_Problem requirements_.
Report each line of the entries below that includes "labels".

_Material supplied_.

_ _ _ _

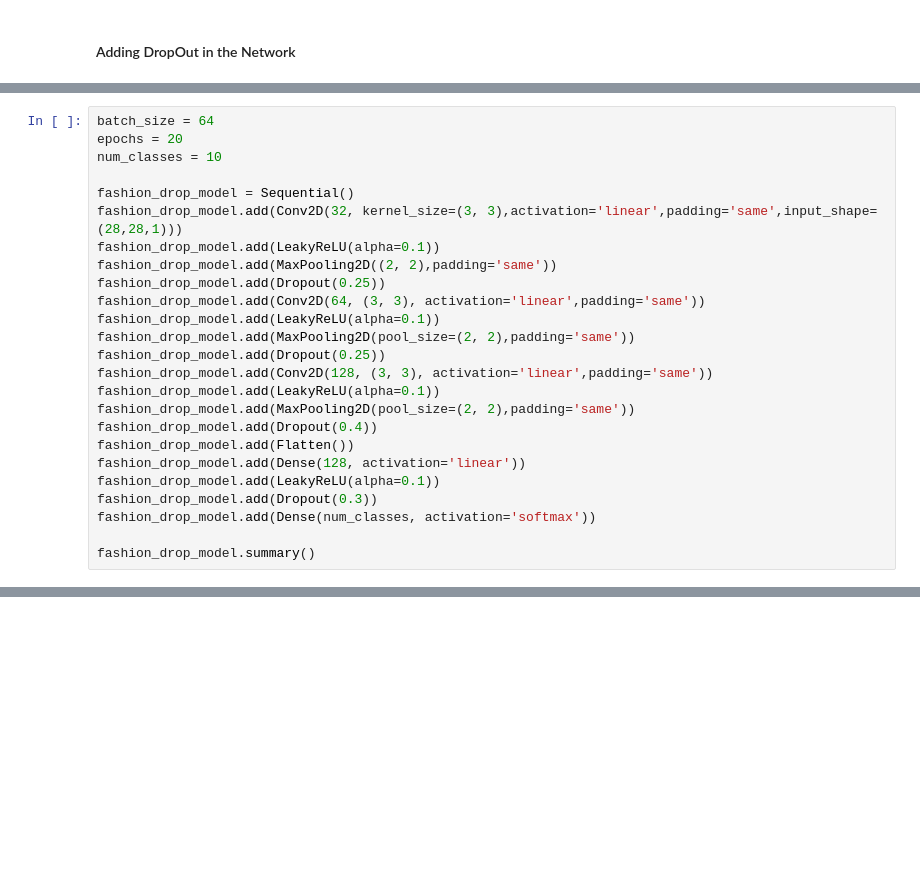
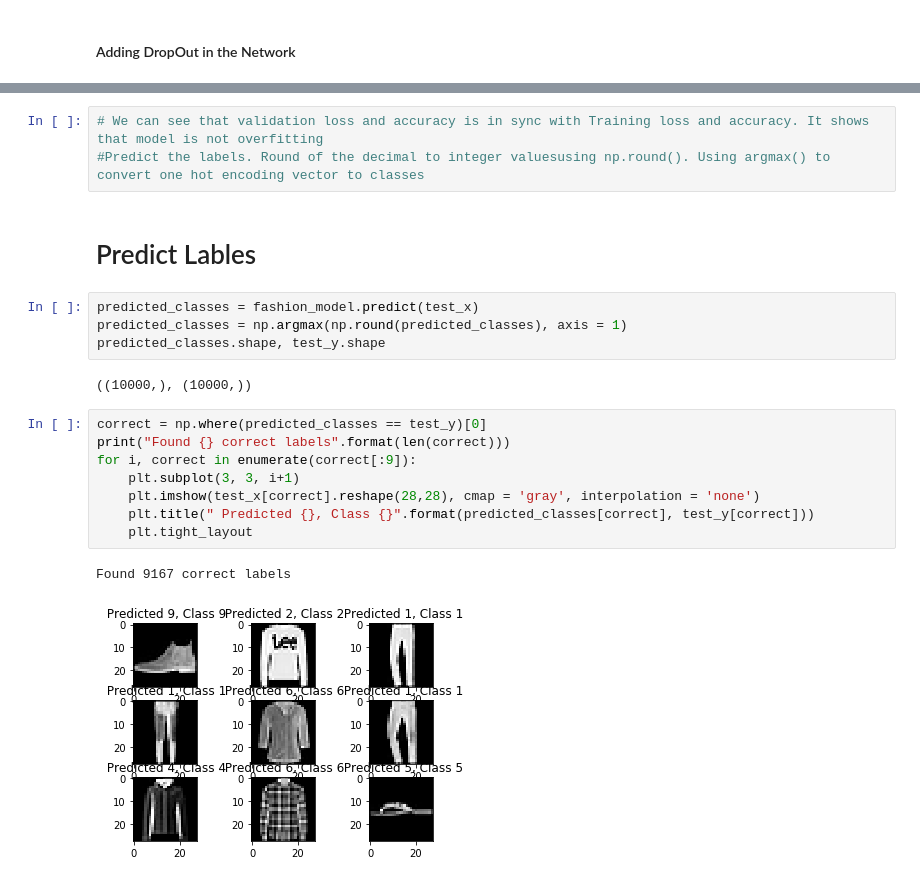
Before and after one commit to twrnrg/CNN-Model-on-Fashion-MNIST-Data, a Jupyter notebook: CNN The Fashion-MNIST Data Set.ipynb, the cells around one changed output, grey strips where cells are left out. Saved outputs shown, nothing was run; the diff lists cells and outputs as text; blank space fills up the shorter version.

```diff
--- a/CNN The Fashion-MNIST Data Set.ipynb
+++ b/CNN The Fashion-MNIST Data Set.ipynb
@@ -229,25 +255,0 @@ UnboundLocalError: local variable 'a' referenced before assignment
-# %%
-batch_size = 64
-epochs = 20
-num_classes = 10
-
-fashion_drop_model = Sequential()
-fashion_drop_model.add(Conv2D(32, kernel_size=(3, 3),activation='linear',padding='same',input_shape=(28,28,1)))
-fashion_drop_model.add(LeakyReLU(alpha=0.1))
-fashion_drop_model.add(MaxPooling2D((2, 2),padding='same'))
-fashion_drop_model.add(Dropout(0.25))
-fashion_drop_model.add(Conv2D(64, (3, 3), activation='linear',padding='same'))
-fashion_drop_model.add(LeakyReLU(alpha=0.1))
-fashion_drop_model.add(MaxPooling2D(pool_size=(2, 2),padding='same'))
-fashion_drop_model.add(Dropout(0.25))
-fashion_drop_model.add(Conv2D(128, (3, 3), activation='linear',padding='same'))
-fashion_drop_model.add(LeakyReLU(alpha=0.1))
-fashion_drop_model.add(MaxPooling2D(pool_size=(2, 2),padding='same'))
-fashion_drop_model.add(Dropout(0.4))
-fashion_drop_model.add(Flatten())
-fashion_drop_model.add(Dense(128, activation='linear'))
-fashion_drop_model.add(LeakyReLU(alpha=0.1))
-fashion_drop_model.add(Dropout(0.3))
-fashion_drop_model.add(Dense(num_classes, activation='softmax'))
-
-fashion_drop_model.summary()
@@ -255,0 +315,22 @@ UnboundLocalError: local variable 'a' referenced before assignment
+# %%
+# We can see that validation loss and accuracy is in sync with Training loss and accuracy. It shows that model is not overfitting
+#Predict the labels. Round of the decimal to integer valuesusing np.round(). Using argmax() to convert one hot encoding vector to classes
+# %% [markdown]
+# Predict Lables
+# %%
+predicted_classes = fashion_model.predict(test_x)
+predicted_classes = np.argmax(np.round(predicted_classes), axis = 1)
+predicted_classes.shape, test_y.shape
+# %% [output]
+((10000,), (10000,))
+# %%
+correct = np.where(predicted_classes == test_y)[0]
+print("Found {} correct labels".format(len(correct)))
+for i, correct in enumerate(correct[:9]):
+    plt.subplot(3, 3, i+1)
+    plt.imshow(test_x[correct].reshape(28,28), cmap = 'gray', interpolation = 'none')
+    plt.title(" Predicted {}, Class {}".format(predicted_classes[correct], test_y[correct]))
+    plt.tight_layout
+# %% [output]
+Found 9167 correct labels
+[figure, added]
```
Also changed, not shown: parts of 21 cells of this notebook.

_ _ _ _

_Exercise solution_.
+#Predict the labels. Round of the decimal to integer valuesusing np.round(). Using argmax() to convert one hot encoding vector to classes
+print("Found {} correct labels".format(len(correct)))
+Found 9167 correct labels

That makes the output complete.